═══ GIVEN RECORDS

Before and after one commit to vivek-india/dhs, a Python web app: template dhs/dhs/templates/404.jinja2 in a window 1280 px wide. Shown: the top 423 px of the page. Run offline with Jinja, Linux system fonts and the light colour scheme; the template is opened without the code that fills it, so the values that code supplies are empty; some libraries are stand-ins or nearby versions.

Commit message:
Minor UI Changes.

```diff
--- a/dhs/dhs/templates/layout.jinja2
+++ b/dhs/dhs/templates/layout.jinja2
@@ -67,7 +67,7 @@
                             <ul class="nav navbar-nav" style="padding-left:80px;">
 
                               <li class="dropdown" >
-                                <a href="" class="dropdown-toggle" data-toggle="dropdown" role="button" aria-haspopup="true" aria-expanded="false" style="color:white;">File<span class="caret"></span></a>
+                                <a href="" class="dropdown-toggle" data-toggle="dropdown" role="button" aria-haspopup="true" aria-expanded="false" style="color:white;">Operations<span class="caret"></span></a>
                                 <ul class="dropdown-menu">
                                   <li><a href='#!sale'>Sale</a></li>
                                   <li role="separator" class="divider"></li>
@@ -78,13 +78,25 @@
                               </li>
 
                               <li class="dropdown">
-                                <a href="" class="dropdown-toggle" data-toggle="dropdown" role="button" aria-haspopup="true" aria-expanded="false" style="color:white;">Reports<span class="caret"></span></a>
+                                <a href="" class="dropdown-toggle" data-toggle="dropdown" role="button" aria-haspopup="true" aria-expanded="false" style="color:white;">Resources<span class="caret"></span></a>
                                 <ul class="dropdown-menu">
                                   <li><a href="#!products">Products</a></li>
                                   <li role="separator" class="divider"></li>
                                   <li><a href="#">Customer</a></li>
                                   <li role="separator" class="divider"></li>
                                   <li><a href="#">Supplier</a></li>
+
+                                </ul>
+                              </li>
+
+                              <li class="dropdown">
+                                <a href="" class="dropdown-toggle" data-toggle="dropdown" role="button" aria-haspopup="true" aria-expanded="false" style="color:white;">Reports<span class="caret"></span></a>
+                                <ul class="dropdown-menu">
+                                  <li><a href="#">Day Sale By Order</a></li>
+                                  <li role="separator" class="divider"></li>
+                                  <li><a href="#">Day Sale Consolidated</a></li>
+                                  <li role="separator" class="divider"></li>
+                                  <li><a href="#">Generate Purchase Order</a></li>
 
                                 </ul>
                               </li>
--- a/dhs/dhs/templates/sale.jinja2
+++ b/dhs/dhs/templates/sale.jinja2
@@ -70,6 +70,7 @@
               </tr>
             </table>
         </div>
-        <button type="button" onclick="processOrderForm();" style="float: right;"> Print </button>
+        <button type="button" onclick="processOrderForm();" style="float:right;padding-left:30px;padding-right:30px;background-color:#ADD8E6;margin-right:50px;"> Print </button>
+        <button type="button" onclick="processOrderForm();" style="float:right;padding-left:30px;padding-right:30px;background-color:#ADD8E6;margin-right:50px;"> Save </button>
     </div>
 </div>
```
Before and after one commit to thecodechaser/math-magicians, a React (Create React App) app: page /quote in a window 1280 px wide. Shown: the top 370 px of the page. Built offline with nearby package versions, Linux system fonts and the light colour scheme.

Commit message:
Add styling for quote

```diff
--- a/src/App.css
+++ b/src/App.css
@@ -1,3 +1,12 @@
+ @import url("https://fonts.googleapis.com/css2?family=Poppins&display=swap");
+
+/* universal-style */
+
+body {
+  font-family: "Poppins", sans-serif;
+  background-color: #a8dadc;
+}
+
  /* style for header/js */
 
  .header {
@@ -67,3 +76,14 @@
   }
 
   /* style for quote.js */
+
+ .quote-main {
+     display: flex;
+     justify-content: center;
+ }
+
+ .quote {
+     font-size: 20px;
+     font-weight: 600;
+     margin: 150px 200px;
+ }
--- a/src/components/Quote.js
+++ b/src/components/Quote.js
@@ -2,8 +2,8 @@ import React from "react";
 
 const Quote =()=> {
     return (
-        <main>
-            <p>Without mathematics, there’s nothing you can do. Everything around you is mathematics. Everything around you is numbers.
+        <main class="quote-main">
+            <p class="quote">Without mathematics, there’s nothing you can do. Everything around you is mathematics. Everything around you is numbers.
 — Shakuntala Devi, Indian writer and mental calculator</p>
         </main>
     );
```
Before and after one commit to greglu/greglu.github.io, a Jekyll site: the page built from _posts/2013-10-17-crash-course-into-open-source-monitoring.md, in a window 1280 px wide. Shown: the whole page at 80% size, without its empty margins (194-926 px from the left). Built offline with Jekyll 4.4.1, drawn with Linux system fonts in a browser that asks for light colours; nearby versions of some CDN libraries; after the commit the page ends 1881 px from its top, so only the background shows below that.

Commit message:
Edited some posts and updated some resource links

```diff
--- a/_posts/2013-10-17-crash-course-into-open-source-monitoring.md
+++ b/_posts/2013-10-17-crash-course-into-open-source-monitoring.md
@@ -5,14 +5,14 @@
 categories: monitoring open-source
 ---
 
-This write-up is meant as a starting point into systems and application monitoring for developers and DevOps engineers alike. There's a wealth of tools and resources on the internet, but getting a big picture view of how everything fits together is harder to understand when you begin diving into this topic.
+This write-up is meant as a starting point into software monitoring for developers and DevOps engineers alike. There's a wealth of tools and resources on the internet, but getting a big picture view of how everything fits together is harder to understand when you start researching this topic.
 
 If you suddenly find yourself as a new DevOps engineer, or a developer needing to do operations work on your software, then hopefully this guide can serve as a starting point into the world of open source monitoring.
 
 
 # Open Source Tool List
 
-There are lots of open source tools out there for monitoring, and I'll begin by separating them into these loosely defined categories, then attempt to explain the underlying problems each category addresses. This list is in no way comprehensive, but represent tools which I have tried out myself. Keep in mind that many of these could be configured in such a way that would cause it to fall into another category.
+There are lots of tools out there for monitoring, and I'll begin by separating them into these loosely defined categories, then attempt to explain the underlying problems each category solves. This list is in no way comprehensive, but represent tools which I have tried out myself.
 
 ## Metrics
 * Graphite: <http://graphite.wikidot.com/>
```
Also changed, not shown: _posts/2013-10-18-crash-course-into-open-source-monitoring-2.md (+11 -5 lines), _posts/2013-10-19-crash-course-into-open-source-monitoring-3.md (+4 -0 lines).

══════

:: EXERCISE INSTRUCTIONS ::
Copy all lines in the listing above where the string "dropdown" appears.

:: SOLUTION FOR THIS EXERCISE ::
                               <li class="dropdown" >
-                                <a href="" class="dropdown-toggle" data-toggle="dropdown" role="button" aria-haspopup="true" aria-expanded="false" style="color:white;">File<span class="caret"></span></a>
+                                <a href="" class="dropdown-toggle" data-toggle="dropdown" role="button" aria-haspopup="true" aria-expanded="false" style="color:white;">Operations<span class="caret"></span></a>
                                 <ul class="dropdown-menu">
                               <li class="dropdown">
-                                <a href="" class="dropdown-toggle" data-toggle="dropdown" role="button" aria-haspopup="true" aria-expanded="false" style="color:white;">Reports<span class="caret"></span></a>
+                                <a href="" class="dropdown-toggle" data-toggle="dropdown" role="button" aria-haspopup="true" aria-expanded="false" style="color:white;">Resources<span class="caret"></span></a>
                                 <ul class="dropdown-menu">
+                              <li class="dropdown">
+                                <a href="" class="dropdown-toggle" data-toggle="dropdown" role="button" aria-haspopup="true" aria-expanded="false" style="color:white;">Reports<span class="caret"></span></a>
+                                <ul class="dropdown-menu">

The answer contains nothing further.